### Action item
Scan the material for the word "Below", then return every line where it appears.

::::::::::

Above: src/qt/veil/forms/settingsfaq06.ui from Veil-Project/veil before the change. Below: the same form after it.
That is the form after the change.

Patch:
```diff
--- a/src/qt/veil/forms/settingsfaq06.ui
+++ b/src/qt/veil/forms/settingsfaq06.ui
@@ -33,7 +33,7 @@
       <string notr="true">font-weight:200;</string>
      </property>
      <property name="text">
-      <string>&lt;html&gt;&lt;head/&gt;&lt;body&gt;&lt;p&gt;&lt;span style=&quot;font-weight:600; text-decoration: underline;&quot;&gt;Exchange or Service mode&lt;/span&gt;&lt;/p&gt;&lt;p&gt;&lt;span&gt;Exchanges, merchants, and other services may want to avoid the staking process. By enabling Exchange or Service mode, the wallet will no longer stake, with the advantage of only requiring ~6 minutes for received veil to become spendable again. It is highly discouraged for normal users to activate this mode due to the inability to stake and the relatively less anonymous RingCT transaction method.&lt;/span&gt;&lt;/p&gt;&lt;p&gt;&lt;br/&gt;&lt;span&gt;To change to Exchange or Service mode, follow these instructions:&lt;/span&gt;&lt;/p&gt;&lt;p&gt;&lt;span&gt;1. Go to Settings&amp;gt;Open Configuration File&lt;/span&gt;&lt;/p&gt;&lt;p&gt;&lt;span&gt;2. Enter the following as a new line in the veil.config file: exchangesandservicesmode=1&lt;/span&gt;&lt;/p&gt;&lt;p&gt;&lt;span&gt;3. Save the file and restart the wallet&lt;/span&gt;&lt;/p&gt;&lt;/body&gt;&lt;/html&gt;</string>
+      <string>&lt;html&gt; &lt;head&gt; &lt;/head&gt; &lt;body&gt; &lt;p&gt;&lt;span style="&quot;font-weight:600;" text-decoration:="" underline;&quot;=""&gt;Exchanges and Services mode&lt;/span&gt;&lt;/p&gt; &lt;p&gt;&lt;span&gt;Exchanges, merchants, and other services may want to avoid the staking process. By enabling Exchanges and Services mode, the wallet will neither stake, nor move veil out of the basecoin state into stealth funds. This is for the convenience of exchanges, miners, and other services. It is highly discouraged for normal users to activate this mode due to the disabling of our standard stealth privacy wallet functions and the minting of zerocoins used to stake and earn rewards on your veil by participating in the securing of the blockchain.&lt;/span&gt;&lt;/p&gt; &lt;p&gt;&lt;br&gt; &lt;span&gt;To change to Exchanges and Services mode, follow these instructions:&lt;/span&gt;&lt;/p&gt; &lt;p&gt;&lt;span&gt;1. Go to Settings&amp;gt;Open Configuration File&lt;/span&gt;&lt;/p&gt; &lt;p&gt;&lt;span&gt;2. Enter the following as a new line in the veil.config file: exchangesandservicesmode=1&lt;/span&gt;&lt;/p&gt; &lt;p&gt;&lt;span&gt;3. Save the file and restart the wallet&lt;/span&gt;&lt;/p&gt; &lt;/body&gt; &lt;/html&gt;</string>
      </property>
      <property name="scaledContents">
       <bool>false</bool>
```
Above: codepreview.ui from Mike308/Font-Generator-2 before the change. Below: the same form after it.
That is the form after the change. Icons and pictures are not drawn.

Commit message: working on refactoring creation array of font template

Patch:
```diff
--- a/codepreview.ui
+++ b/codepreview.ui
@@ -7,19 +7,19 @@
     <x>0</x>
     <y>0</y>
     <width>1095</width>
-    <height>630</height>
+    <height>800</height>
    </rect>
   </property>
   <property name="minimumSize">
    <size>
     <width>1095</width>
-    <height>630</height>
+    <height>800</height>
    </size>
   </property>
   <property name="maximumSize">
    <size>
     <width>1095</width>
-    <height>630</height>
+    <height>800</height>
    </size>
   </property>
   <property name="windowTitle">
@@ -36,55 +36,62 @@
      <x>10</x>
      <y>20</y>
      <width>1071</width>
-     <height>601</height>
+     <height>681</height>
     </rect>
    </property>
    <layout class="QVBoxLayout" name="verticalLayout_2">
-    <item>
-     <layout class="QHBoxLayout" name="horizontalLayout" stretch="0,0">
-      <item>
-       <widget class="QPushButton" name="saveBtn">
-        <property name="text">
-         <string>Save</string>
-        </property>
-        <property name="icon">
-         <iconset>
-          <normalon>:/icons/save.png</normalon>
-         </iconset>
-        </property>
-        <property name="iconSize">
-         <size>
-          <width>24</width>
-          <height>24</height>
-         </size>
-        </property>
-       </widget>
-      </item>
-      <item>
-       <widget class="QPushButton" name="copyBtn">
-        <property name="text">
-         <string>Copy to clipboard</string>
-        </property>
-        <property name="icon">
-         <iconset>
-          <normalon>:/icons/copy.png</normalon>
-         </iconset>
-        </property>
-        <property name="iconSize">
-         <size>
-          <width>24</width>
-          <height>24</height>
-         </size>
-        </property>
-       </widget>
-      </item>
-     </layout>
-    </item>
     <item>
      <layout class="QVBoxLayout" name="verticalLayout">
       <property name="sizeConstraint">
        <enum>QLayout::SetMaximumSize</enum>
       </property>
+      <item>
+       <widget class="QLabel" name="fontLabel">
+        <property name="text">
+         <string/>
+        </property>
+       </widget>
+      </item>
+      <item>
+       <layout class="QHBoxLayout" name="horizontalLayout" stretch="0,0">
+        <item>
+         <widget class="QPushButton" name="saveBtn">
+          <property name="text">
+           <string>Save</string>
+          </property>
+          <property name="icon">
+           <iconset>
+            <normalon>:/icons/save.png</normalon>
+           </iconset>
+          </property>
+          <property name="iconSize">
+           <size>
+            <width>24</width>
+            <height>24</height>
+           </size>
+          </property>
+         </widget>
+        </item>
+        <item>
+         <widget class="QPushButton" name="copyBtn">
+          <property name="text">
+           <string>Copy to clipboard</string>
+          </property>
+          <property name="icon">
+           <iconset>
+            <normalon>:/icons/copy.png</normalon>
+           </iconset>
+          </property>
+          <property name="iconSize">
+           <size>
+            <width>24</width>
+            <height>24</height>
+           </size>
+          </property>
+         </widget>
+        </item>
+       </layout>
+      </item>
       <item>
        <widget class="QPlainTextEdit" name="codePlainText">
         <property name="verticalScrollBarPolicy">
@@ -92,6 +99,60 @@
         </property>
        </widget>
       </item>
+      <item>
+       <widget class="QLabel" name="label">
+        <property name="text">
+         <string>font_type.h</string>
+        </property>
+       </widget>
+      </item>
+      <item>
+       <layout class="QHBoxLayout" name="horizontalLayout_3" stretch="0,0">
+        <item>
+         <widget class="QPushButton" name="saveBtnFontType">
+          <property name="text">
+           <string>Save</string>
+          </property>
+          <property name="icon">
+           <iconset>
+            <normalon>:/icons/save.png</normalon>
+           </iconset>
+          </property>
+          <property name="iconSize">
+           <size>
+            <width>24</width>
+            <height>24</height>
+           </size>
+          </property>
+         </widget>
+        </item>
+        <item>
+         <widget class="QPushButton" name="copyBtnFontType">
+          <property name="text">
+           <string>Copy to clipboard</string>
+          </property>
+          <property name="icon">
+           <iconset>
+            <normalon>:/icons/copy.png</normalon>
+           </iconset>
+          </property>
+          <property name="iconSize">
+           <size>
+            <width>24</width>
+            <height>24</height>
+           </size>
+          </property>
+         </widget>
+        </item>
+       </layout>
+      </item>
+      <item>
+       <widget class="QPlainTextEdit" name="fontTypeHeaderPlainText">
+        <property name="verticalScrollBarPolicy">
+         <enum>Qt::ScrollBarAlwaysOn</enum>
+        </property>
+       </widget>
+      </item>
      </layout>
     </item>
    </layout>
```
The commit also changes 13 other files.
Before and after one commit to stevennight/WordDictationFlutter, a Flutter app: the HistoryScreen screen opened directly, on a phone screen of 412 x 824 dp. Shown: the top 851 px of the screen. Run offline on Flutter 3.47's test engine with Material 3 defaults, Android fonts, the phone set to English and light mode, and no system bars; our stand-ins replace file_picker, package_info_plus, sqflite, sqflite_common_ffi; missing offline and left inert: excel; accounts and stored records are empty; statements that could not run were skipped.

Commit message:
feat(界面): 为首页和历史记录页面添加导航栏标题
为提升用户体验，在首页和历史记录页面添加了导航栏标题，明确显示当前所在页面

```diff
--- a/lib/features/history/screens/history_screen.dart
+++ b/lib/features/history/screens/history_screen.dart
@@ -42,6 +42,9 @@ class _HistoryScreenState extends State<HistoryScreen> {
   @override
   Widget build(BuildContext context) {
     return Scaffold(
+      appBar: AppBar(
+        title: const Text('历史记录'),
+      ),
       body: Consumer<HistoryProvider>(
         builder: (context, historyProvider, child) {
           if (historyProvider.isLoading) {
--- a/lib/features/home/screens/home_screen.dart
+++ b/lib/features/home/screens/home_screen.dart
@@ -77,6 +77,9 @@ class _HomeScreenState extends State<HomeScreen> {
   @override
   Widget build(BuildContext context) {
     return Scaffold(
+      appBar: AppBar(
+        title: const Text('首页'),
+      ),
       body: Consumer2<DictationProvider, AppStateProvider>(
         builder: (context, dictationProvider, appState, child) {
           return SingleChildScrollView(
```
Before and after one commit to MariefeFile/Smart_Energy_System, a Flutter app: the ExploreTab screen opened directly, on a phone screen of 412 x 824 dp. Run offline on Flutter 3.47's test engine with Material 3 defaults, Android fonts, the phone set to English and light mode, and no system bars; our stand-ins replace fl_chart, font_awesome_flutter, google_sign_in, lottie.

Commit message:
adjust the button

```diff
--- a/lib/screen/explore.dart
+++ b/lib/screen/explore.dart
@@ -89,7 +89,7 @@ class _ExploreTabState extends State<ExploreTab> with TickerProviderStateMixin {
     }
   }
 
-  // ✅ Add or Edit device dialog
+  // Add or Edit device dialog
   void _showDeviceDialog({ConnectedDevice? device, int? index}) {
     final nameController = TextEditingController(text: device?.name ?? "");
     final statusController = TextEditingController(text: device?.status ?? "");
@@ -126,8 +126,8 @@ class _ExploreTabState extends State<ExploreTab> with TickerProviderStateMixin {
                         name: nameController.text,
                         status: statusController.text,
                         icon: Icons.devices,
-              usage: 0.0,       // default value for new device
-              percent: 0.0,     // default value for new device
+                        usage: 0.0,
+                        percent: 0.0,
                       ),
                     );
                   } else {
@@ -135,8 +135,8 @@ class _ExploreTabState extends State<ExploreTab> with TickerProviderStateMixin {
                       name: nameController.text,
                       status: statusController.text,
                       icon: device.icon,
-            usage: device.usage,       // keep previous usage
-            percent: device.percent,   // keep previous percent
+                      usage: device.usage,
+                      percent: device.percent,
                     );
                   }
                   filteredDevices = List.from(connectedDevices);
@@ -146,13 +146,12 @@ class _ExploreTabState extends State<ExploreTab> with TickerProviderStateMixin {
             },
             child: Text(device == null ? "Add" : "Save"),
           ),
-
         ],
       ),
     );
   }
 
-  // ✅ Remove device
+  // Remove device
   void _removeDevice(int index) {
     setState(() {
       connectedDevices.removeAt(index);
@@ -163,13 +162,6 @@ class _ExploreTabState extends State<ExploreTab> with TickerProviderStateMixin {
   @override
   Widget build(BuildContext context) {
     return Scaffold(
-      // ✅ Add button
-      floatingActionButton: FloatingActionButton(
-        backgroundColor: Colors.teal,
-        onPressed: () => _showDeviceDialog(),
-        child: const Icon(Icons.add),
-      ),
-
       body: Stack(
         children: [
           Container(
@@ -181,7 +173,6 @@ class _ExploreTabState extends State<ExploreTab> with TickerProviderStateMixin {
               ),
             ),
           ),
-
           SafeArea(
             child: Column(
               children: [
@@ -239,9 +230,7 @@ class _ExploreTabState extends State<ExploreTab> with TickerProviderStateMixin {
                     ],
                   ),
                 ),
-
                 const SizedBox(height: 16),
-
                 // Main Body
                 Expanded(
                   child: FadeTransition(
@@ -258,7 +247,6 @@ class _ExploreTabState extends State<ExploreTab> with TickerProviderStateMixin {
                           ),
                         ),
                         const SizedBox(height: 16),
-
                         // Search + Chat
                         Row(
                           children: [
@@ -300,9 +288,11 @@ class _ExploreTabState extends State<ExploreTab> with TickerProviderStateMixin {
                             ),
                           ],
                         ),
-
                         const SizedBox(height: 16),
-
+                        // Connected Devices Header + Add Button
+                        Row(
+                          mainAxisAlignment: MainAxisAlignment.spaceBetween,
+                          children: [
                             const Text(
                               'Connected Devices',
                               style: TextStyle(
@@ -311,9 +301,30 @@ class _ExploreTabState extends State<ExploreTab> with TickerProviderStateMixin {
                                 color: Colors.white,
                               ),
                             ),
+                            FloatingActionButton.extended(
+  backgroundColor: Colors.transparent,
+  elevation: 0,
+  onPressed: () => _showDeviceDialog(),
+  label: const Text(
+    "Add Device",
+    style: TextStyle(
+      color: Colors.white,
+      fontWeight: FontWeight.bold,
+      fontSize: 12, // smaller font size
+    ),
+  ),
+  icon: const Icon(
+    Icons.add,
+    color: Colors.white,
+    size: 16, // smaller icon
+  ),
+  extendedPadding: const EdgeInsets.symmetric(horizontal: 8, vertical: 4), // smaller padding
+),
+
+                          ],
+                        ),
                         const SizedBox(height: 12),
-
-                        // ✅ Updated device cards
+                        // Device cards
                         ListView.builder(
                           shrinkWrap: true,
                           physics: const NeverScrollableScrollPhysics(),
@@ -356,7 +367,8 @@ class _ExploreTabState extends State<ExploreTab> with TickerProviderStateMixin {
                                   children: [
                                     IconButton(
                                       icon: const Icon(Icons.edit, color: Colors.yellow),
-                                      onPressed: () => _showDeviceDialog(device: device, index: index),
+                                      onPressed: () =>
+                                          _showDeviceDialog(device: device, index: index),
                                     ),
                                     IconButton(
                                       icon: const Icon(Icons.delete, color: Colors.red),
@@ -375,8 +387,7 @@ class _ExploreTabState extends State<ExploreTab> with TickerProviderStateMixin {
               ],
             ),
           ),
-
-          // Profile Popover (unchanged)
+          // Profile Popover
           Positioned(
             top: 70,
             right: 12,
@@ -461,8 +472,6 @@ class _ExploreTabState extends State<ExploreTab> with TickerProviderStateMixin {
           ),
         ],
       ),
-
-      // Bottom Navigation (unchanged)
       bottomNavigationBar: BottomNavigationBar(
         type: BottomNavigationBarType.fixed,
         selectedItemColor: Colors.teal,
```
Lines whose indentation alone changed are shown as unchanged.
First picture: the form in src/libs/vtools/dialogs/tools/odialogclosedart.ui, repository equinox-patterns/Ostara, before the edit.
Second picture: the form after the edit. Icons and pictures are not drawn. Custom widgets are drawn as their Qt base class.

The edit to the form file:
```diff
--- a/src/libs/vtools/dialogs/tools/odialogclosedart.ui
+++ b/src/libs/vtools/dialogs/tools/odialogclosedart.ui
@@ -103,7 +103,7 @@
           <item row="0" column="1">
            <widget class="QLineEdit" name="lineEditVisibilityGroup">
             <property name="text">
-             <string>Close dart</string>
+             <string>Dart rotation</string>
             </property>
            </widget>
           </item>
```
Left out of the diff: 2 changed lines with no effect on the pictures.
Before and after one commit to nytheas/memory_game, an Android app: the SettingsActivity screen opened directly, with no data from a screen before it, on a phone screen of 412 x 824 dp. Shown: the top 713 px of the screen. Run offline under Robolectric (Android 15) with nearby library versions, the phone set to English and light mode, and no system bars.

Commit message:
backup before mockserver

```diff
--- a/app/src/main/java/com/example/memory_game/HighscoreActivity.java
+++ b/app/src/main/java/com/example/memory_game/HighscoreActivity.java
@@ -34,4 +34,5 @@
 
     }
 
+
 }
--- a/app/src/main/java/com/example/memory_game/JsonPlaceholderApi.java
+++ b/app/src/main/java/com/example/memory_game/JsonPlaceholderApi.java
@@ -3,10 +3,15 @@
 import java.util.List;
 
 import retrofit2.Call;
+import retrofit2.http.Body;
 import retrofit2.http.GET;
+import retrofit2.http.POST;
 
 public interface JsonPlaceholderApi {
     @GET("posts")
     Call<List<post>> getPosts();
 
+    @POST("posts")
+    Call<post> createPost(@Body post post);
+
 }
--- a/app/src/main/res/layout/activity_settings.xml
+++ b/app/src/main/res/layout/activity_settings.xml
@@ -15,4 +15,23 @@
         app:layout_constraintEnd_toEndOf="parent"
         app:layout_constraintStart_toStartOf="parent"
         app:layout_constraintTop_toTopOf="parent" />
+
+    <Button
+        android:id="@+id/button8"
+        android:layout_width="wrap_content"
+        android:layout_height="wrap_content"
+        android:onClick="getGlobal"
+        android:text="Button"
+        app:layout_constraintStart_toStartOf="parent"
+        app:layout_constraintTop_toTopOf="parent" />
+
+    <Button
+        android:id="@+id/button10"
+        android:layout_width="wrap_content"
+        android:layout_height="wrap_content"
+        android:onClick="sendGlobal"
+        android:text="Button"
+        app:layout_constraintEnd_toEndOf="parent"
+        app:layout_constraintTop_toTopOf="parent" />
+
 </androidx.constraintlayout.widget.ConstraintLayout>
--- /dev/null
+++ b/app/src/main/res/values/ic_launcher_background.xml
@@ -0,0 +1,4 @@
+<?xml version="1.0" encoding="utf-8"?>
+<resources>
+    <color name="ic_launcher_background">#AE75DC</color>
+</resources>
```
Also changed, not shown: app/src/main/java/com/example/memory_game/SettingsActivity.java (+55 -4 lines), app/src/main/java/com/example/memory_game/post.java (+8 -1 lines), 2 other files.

::::::::::

### Final answer
Above: src/qt/veil/forms/settingsfaq06.ui from Veil-Project/veil before the change. Below: the same form after it.
Above: codepreview.ui from Mike308/Font-Generator-2 before the change. Below: the same form after it.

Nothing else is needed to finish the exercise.